And more importantly, what should we do about it?
Drutman is a strong proponent of proportional representation to reduce the distorting impact of two-party systems that force people with multiple or inconsistent views into one or another party and then encourage all-or-nothing ideological battles between the two. Multiparty democracies can be contentious and chaotic as we’ve seen recently with elections in Israel and other countries that fail to produce consensus or stability in government. But they also drive parties to compete for votes across geographical and demographic lines, and the process of forming coalition governments can help to temper extremes and encourage people to compromise and work together without taking everything personally.
Unfortunately, despite any advantages of such a system, proportional representation is not likely to be taken up in America anytime soon given the multiple hurdles of changing electoral rules and party biases towards the status quo and their own power.
So, it will be up to Americans and the two-parties themselves to figure out how to turn down the heat on our toxic politics, check the extremes, and try to create more reasonable pathways for consideration of national and local needs. If we can’t create a multi-party system, we can at least try to mimic the positive contributions of one within our two-party structure.
First, we need to encourage more ideological and viewpoint diversity within the Republican and Democratic parties and devise institutional means for representing these competing voices while working across ideological lines on pragmatic economic and social policies. There are precedents for this with civil rights legislation and the creation of Medicare during the 1960s—and tax and immigration changes during the 1980s—that passed with crossover support from liberal Republicans or conservative Democrats, respectively. Major changes today, such as the passage of the Affordable Care Act or the 2017 Trump tax cuts, occur almost exclusively with one-party support and then the opposing party going to the mat for multiple election cycles to erase the legislation.
The bipartisan infrastructure bill in 2021 showed a possible way to encourage ideologically diverse groups to work together to achieve something that benefits all Americans.
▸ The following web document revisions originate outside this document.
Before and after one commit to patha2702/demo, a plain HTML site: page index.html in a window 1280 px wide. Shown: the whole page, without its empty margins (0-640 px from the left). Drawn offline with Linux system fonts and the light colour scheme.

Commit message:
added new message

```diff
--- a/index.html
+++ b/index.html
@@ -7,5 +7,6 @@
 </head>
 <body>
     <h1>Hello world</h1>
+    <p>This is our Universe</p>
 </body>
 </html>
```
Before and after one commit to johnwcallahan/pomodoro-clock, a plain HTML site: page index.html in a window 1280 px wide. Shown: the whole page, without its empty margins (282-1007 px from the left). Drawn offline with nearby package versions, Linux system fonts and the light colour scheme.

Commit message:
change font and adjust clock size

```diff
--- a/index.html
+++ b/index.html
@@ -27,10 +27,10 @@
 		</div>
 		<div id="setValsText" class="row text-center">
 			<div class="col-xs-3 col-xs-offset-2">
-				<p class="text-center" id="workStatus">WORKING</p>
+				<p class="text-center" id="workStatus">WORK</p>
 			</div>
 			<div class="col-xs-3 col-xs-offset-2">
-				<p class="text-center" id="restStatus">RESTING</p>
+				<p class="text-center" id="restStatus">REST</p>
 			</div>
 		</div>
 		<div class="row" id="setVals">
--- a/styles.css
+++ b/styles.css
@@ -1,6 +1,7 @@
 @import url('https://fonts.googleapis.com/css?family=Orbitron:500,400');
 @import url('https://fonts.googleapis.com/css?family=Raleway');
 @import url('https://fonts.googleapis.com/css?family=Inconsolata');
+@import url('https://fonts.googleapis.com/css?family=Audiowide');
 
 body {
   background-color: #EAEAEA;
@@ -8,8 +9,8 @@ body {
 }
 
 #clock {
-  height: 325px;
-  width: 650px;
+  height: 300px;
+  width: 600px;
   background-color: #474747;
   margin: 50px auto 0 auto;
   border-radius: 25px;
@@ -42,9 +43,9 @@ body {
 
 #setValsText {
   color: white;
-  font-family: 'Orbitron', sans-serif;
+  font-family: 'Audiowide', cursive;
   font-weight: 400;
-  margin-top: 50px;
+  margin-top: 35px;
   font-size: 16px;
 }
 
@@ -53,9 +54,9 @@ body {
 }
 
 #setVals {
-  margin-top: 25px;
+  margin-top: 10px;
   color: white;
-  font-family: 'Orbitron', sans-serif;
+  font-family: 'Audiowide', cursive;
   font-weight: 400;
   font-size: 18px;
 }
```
And we may yet see more of this on policies to combat Russia’s flagrant aggression and on electoral reforms. But ideological diversity within both parties will be required to engage and broker these and other compromises. Larger blocs of divergent groups of legislators within each party will also reduce the excess power any one person has over policy making and could help to limit governing by crisis where Congress makes huge decisions at the last minute with gigantic bills few people understand.
Second, Americans themselves need to find ways to make partisanship and group differences less central to their own identities. It’s a fundamental norm in liberal democracies that the government and individual citizens can’t force other people to bend the knee to one particular way of thinking. Pluralism and tolerance of dissent are vital to healthy democracies. People need to respect different values and beliefs and give people a fair hearing, or at a minimum avoid going bonkers with illiberal ideas when their side loses an election.
More importantly, Americans would do well to find more cooperative local projects to work on together—fixing schools, cleaning up neighborhoods and keeping them safe, getting to know others from different backgrounds and faith traditions, helping those most in need—rather than constantly retreating into partisan echo chambers and looking for more ways to despise other Americans.
We can’t eradicate partisan sectarianism overnight. But we can take steps to institutionally encourage more viewpoint diversity in the two-party system and “deradicalize” our own partisan politics by refusing to live based on animosity towards others.